Sunny expedition

Being a cat I seldom fail to be amused by my people. Two years ago they set out on an expedition to the north of the Scottish mainland to watch the annular eclipse in the early hours (4.44 a.m.) of May 31,2003. I should perhaps tell you that He is a hobby astronomer and over the years has become a keen watcher of the sun. He usually prefers a warmer climate for his holidays but the prospect of watching an eclipse easily overcame whatever doubts he had about spending time in Scotland.

They insisted on a cat sitter for me during their absence and asked a friend of theirs to stay with me. I could have managed very well on my own with a little bit of assistance from our neighbours who are great friends of mine - but who am I to object to a personal slave? And to own the truth, he looked after me very well.

My people packed up their camping equipment, a few spare clothes and set off in the middle of May. Camping in Scotland in May - they must be mad. They told me afterwards that they were almost washed away by a firs class rain storm when camping at the foot of Ben Nevis during their first week. But the weather gradually improved from then on.

On May 29 they reached their observation post at the camp site of John o'Groats and secured a place next to the beach with a beautiful view of the sea. Only a few campers were present at the site although the newspapers had said that thousands were to be expected for the event at the Scottish coasts.

The next morning they decided to take a long walk along the coast. It was a beautiful day, rather sunny with a gentle breeze from the sea. They walked until they reached some steep cliffs around midday where thousands of seabirds were nesting.


Seabirds certainly have a way of picking a place with a view ...

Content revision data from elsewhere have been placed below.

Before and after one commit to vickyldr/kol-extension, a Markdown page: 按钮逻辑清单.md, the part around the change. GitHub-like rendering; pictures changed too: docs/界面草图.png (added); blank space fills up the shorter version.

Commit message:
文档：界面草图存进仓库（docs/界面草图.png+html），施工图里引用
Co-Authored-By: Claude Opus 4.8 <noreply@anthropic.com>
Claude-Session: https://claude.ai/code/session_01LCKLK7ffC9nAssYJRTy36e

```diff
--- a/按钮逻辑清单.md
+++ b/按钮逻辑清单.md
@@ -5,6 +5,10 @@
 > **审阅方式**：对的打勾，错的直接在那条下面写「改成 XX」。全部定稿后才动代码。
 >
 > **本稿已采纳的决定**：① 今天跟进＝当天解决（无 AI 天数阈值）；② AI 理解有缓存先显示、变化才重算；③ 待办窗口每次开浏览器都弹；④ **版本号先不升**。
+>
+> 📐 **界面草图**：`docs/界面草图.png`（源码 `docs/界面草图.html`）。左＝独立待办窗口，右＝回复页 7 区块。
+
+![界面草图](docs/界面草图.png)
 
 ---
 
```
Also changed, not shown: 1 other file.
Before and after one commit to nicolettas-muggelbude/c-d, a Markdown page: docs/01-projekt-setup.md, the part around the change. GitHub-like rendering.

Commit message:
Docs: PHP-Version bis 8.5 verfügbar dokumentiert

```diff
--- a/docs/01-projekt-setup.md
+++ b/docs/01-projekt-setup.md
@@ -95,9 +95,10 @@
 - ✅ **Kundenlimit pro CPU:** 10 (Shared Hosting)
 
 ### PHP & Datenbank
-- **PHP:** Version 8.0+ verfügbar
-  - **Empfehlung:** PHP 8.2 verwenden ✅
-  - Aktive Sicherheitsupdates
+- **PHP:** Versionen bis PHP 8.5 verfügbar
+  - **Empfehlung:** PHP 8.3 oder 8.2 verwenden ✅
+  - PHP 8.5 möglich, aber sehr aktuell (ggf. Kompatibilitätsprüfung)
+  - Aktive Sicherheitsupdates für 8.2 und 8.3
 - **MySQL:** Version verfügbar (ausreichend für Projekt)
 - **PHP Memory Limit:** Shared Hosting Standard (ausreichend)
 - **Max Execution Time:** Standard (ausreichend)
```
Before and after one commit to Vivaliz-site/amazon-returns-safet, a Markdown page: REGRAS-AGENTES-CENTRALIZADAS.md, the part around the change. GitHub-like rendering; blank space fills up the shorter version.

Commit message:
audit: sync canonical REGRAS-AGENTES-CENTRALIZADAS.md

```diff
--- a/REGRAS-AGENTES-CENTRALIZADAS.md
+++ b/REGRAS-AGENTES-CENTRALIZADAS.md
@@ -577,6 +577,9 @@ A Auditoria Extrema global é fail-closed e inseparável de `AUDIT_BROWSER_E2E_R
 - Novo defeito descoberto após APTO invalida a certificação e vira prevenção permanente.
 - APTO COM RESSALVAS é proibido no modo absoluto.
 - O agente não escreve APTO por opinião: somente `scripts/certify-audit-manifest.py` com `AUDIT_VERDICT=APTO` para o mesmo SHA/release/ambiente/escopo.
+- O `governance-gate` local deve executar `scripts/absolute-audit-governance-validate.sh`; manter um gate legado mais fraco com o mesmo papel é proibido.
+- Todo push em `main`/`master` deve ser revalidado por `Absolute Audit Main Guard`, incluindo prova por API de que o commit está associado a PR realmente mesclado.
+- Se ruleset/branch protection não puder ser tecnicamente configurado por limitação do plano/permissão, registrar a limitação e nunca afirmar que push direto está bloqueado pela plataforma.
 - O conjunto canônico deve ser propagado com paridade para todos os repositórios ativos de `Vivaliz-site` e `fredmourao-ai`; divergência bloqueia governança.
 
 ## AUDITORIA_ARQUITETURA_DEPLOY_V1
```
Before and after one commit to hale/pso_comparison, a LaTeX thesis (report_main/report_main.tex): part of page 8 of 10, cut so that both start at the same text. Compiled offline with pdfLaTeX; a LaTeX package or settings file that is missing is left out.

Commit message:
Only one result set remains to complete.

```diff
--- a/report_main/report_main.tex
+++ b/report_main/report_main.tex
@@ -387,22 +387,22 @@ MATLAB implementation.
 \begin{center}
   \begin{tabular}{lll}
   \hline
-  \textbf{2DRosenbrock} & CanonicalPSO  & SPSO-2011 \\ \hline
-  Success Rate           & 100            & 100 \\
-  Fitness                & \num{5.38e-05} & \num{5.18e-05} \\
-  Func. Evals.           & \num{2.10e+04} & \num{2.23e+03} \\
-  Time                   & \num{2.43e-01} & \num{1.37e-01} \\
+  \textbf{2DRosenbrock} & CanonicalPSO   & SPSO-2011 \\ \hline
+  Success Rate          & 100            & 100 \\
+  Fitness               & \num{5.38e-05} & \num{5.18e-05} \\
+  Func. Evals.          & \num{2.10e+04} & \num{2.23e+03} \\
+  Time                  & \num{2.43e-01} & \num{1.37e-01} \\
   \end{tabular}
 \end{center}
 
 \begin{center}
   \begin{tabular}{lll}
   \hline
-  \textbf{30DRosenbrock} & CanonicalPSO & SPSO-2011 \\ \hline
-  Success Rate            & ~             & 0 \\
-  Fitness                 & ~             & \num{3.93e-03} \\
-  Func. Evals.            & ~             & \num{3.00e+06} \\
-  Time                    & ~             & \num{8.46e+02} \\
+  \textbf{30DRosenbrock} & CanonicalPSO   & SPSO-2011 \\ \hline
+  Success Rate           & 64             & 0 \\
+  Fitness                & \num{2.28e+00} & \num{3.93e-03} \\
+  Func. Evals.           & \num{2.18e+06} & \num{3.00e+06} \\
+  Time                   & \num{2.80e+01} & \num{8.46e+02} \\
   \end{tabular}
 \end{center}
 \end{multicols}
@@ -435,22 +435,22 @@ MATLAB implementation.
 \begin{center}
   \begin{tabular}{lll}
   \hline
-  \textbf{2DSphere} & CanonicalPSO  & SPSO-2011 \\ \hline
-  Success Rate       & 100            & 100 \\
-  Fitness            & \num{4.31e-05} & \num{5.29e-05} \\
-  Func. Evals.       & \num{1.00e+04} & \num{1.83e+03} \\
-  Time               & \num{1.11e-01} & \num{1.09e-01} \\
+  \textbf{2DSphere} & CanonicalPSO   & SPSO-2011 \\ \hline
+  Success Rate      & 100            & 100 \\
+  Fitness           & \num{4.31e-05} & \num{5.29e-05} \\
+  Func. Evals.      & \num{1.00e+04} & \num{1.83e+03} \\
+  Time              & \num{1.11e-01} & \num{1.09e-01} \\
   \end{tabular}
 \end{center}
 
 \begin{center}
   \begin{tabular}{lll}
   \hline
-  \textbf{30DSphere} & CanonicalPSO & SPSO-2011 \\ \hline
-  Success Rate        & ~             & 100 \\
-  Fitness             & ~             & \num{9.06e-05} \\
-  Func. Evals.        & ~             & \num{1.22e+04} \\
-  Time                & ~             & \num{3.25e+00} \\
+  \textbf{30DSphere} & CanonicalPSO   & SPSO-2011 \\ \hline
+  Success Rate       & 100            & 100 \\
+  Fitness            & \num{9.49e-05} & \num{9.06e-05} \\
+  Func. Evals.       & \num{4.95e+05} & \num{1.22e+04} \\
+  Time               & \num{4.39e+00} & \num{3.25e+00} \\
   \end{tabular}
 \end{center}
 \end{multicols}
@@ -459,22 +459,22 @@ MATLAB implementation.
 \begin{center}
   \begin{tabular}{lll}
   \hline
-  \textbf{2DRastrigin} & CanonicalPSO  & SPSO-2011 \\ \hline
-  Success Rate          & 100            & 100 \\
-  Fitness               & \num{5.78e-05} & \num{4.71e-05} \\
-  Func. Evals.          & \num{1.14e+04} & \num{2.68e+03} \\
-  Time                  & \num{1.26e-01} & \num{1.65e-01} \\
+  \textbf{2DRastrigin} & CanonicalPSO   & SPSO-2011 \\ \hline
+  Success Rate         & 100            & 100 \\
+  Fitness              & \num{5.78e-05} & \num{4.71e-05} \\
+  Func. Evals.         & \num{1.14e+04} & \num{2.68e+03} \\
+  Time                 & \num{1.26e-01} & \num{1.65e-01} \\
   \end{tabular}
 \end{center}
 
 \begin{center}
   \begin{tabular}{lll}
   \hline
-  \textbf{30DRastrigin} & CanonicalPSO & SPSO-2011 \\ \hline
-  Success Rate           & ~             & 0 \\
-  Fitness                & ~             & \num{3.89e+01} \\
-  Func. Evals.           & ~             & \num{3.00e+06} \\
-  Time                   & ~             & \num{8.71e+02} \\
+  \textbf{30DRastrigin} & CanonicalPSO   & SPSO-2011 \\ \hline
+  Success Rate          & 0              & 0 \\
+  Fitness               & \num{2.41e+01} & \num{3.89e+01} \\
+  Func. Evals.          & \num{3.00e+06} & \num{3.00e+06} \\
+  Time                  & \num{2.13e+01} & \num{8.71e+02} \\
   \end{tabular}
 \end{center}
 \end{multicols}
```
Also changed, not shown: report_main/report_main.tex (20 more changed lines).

... catproof but rather crowded!

When they came back in the late afternoon the atmosphere on the camp site had changed completely. Whereas in the morning there had only been a few tents it was now absolutely packed with tents, caravans and people and bustling with activity. The biggest tent belonged to a local TV broadcasting station. The TV people were already interviewing the hobby astronomers about the oncoming event. Whoever was not being interviewed was busy rigging up his telescope to be prepared for next morning.

Apparently nobody got much sleep that night and He was up and out of the tent at least an hour before the eclipse was about to start. At last the long awaited moment had come: and he saw NOTHING! Absolutely nothing! Of course, whoever knows a bit about the sea knows that there's a good chance of a bit of mist rolling in from the sea at sunrise. Watching a solar eclipse at that time of the day might be difficult! On that day of all days the mist was even thick enough to totally obscure the sun for hours. What a pity.

As I said before: people are funny. Fancy, going hundreds of kilometers to see nothing. Could as well have stayed at home with me!

Posted by Mausi at November 19, 2005 08:27 AM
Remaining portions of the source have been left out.